Task item
Would you go through the records below and copy each line with the string "class"?

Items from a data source
____
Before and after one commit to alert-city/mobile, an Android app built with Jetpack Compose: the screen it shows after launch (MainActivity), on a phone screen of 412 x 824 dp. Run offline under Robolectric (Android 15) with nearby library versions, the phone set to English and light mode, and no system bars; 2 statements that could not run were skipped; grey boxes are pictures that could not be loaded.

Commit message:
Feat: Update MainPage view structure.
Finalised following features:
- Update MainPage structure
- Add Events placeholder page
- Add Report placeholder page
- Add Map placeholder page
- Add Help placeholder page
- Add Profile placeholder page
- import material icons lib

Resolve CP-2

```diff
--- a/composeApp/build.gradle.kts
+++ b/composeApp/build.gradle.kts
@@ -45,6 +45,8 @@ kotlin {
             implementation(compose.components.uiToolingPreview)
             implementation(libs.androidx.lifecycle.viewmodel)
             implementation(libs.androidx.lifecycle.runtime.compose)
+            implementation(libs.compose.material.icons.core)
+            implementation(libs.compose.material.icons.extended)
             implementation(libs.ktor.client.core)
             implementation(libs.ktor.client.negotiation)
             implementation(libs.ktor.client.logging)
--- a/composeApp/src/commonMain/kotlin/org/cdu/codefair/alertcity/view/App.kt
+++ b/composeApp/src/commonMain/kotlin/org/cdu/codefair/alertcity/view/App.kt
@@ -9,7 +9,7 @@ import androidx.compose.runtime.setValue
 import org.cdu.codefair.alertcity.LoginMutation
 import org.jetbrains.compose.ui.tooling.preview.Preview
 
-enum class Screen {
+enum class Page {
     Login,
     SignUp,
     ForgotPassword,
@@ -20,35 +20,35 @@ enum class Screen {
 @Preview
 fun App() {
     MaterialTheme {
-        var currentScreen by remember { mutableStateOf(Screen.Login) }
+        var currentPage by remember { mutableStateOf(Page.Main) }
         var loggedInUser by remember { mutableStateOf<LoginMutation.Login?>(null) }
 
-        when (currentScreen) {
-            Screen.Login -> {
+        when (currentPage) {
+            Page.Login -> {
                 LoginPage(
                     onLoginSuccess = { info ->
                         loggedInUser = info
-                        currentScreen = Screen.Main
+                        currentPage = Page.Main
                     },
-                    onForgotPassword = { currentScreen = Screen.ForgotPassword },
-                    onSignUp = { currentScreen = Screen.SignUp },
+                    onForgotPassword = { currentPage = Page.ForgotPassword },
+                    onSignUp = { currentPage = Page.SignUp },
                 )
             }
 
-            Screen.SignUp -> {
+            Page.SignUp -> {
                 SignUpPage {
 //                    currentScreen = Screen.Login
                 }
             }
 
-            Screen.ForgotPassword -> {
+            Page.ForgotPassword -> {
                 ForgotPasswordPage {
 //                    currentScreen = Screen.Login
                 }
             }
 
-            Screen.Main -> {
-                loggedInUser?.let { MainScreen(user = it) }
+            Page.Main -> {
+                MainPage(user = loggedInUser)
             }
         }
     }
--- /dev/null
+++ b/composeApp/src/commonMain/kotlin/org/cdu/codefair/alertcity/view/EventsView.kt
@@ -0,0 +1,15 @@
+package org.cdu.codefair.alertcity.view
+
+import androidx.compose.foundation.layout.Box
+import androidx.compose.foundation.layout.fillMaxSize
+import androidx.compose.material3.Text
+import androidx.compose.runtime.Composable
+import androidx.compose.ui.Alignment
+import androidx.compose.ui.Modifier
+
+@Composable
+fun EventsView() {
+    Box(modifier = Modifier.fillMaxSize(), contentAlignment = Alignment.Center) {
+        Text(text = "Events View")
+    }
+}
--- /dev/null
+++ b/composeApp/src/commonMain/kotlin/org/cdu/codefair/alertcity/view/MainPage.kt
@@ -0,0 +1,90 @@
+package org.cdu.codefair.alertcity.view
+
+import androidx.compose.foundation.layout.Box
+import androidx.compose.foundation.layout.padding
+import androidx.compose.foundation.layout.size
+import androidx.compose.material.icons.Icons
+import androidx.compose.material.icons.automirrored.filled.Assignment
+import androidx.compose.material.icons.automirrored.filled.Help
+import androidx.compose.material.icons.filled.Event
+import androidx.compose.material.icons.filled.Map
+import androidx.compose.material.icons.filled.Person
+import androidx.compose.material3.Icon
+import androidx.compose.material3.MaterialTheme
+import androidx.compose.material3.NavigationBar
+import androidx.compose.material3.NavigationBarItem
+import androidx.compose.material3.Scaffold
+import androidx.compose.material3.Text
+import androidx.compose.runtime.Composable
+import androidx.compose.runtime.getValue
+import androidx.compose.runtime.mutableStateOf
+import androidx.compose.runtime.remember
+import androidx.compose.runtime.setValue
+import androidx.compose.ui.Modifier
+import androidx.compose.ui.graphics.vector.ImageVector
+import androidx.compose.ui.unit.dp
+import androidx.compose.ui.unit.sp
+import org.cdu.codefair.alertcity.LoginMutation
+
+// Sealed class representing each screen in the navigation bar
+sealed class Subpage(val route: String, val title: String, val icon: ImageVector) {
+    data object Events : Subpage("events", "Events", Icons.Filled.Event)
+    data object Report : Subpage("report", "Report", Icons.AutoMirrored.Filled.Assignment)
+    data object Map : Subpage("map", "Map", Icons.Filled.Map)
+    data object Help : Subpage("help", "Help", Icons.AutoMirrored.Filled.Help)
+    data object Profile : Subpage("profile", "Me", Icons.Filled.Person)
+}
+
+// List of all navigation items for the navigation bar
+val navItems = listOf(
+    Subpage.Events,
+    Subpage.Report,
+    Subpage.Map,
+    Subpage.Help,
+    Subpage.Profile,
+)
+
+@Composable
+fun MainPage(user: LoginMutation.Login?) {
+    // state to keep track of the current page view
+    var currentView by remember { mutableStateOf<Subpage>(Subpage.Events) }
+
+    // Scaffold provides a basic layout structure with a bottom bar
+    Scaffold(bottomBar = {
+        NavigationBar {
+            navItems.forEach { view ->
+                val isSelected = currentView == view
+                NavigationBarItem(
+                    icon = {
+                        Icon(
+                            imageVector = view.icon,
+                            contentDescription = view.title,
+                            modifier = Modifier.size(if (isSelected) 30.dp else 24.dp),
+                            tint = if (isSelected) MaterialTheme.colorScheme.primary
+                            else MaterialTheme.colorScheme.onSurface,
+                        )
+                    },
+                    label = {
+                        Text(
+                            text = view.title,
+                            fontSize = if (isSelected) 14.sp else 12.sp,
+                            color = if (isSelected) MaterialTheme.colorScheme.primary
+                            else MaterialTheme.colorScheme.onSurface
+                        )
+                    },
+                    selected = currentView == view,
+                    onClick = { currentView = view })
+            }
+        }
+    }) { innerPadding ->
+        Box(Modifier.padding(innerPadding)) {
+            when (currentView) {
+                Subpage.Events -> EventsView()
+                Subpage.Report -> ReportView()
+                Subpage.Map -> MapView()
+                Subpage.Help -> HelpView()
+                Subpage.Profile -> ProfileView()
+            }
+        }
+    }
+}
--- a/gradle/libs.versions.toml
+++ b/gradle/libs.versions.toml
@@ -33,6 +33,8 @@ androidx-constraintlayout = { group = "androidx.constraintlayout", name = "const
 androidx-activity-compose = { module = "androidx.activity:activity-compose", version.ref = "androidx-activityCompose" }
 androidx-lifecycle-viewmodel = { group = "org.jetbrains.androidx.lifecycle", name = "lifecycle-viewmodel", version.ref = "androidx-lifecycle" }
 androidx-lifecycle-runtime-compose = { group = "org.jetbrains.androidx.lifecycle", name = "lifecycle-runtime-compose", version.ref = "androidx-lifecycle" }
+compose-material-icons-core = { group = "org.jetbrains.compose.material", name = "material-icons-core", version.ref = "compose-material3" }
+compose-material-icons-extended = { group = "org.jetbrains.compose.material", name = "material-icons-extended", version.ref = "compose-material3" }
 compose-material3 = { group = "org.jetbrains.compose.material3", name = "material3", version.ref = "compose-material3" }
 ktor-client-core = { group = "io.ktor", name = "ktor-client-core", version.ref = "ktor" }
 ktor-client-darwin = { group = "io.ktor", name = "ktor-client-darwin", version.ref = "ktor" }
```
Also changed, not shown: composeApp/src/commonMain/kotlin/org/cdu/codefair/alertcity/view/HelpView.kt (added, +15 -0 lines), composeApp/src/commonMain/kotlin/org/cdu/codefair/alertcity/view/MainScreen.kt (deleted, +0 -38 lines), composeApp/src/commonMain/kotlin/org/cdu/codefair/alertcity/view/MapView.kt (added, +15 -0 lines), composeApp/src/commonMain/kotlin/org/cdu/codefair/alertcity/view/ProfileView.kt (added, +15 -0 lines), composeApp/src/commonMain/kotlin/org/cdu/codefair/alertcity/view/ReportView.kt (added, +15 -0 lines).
____
Your solution
-enum class Screen {
+enum class Page {
@@ -20,35 +20,35 @@ enum class Screen {
+// Sealed class representing each screen in the navigation bar
+sealed class Subpage(val route: String, val title: String, val icon: ImageVector) {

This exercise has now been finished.